[What the task requires]
Search the data below for the word "Navigator" and copy each line that holds it.

[Listed records]
**********

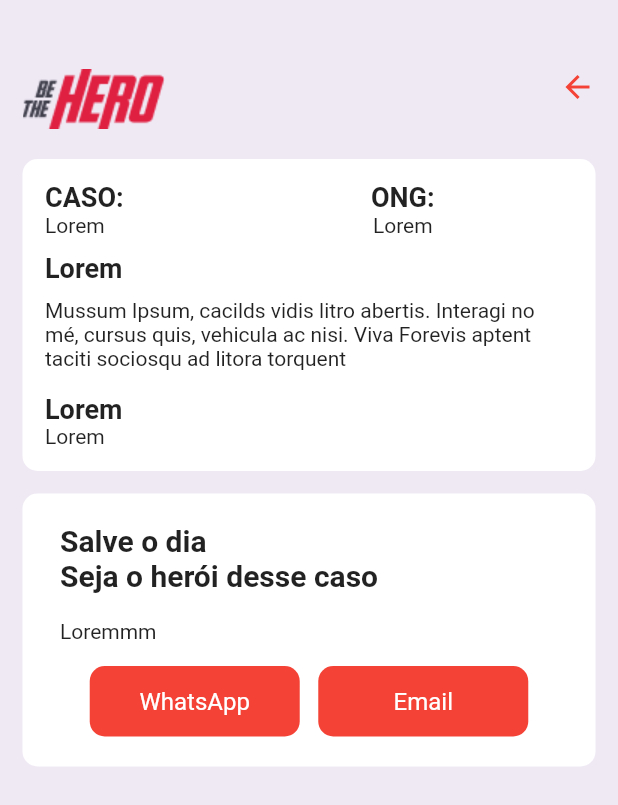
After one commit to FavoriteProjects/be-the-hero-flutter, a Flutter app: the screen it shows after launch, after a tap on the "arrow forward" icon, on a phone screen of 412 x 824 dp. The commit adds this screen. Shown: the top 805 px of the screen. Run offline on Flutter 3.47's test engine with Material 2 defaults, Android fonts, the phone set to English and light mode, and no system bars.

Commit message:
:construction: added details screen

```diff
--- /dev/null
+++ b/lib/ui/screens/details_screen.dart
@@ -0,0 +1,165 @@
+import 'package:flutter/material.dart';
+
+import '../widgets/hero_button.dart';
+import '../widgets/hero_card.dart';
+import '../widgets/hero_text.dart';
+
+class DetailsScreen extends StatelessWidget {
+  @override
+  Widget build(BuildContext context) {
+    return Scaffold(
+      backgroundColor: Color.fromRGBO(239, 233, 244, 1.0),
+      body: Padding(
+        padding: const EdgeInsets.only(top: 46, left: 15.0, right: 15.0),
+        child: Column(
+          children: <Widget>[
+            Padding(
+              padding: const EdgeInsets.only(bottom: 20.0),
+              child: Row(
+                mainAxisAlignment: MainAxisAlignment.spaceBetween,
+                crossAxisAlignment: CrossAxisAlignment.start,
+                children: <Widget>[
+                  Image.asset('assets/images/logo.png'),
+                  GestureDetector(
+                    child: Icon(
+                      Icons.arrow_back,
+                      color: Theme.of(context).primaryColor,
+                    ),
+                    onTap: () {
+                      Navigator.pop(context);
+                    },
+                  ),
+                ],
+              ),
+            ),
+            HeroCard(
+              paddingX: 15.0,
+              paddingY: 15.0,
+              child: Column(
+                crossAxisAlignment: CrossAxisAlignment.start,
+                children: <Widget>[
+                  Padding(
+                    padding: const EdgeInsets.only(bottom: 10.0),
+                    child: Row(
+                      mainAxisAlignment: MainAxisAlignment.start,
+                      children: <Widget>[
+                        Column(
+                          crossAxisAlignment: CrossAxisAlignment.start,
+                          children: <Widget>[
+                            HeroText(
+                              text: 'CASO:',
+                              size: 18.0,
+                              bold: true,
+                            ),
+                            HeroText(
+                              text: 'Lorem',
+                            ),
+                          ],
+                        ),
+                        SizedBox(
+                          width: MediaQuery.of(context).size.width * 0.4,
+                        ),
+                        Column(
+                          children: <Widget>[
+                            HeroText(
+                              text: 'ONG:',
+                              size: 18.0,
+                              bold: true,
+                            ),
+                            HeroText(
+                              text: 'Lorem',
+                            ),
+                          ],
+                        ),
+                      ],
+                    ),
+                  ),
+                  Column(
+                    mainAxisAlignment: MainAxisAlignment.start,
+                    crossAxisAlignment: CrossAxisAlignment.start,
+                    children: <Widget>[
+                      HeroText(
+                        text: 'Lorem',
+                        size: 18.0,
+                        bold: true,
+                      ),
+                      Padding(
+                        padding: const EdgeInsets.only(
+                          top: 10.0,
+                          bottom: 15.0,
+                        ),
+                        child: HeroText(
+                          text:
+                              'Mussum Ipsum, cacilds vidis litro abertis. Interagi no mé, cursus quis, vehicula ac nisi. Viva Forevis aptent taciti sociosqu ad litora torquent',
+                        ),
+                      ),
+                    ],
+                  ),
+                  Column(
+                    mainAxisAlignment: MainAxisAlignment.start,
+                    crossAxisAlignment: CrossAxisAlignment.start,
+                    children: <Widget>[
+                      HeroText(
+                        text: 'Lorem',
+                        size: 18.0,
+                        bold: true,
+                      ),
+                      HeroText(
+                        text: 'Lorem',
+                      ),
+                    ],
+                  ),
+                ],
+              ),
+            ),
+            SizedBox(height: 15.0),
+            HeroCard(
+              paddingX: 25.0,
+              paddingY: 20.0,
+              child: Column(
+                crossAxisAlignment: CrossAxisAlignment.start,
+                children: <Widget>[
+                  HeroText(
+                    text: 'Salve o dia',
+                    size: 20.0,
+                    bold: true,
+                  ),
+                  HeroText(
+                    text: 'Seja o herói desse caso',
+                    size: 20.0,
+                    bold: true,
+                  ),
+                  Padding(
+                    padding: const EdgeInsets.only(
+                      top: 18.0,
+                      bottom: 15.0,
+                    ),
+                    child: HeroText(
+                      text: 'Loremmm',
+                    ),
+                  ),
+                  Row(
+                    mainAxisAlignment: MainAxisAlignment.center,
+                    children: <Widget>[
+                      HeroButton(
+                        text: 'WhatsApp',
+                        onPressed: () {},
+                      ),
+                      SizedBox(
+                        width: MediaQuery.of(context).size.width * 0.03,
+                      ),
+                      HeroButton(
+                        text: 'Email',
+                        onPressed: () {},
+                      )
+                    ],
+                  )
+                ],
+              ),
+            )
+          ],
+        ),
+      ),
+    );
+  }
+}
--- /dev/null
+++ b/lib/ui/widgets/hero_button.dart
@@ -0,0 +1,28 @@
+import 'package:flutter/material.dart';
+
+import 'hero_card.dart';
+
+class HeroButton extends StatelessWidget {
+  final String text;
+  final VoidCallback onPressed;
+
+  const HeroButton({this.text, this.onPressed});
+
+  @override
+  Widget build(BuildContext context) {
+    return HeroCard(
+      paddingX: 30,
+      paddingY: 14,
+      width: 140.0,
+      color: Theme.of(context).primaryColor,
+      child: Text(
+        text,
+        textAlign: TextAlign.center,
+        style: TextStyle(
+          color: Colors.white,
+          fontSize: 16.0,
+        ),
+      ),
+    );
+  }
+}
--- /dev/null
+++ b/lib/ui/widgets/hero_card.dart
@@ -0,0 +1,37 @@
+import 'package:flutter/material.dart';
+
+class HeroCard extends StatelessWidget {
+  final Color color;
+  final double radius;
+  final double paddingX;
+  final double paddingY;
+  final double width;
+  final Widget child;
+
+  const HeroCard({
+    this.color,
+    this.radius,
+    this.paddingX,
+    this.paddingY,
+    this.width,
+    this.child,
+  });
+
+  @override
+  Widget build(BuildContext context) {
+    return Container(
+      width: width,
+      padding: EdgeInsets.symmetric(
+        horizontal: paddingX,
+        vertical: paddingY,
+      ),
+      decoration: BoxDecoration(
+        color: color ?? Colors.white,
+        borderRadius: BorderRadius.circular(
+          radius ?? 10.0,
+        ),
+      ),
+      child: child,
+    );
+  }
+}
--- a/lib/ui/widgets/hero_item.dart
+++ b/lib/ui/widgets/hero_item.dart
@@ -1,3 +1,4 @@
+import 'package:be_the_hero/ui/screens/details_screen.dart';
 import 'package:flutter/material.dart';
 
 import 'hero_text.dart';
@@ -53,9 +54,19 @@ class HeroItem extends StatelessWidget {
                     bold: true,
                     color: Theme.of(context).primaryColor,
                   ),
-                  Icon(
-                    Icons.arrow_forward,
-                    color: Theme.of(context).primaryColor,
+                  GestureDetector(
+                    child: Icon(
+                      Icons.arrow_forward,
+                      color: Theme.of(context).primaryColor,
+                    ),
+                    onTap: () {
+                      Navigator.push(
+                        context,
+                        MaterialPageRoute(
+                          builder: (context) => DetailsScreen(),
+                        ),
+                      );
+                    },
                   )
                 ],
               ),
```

**********

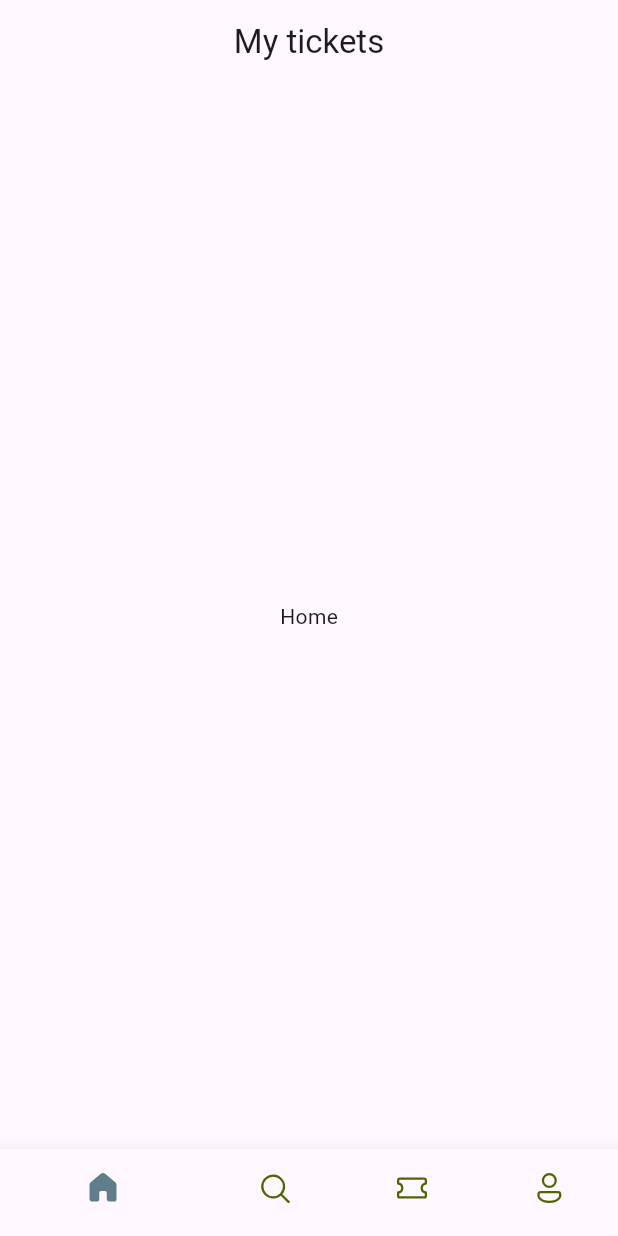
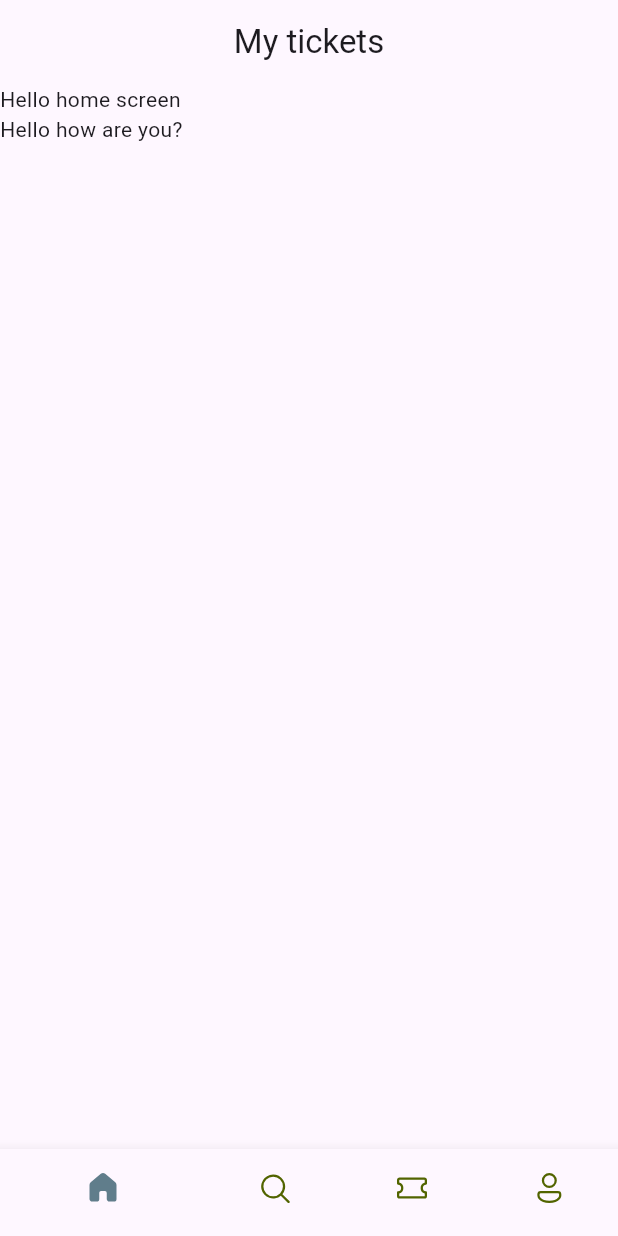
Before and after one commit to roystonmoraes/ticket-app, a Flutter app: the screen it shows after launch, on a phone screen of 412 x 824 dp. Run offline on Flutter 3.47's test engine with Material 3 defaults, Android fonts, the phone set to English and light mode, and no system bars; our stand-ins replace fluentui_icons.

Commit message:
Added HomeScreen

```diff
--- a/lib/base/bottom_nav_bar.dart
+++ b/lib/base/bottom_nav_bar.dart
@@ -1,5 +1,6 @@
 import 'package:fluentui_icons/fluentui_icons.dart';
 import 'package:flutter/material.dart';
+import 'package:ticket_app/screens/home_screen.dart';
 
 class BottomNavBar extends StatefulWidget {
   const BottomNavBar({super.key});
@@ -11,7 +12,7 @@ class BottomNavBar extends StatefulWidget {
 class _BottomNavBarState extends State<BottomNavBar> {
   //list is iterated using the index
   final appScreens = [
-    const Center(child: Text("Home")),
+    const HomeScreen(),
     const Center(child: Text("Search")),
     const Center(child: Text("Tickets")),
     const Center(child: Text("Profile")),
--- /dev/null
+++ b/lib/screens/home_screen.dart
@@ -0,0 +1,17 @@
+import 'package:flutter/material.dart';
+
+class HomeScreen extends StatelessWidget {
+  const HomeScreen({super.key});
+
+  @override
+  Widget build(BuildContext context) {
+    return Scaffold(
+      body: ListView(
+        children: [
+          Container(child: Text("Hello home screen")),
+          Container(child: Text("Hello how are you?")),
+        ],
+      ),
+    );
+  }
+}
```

**********

[Exercise response]
+                      Navigator.pop(context);
+                      Navigator.push(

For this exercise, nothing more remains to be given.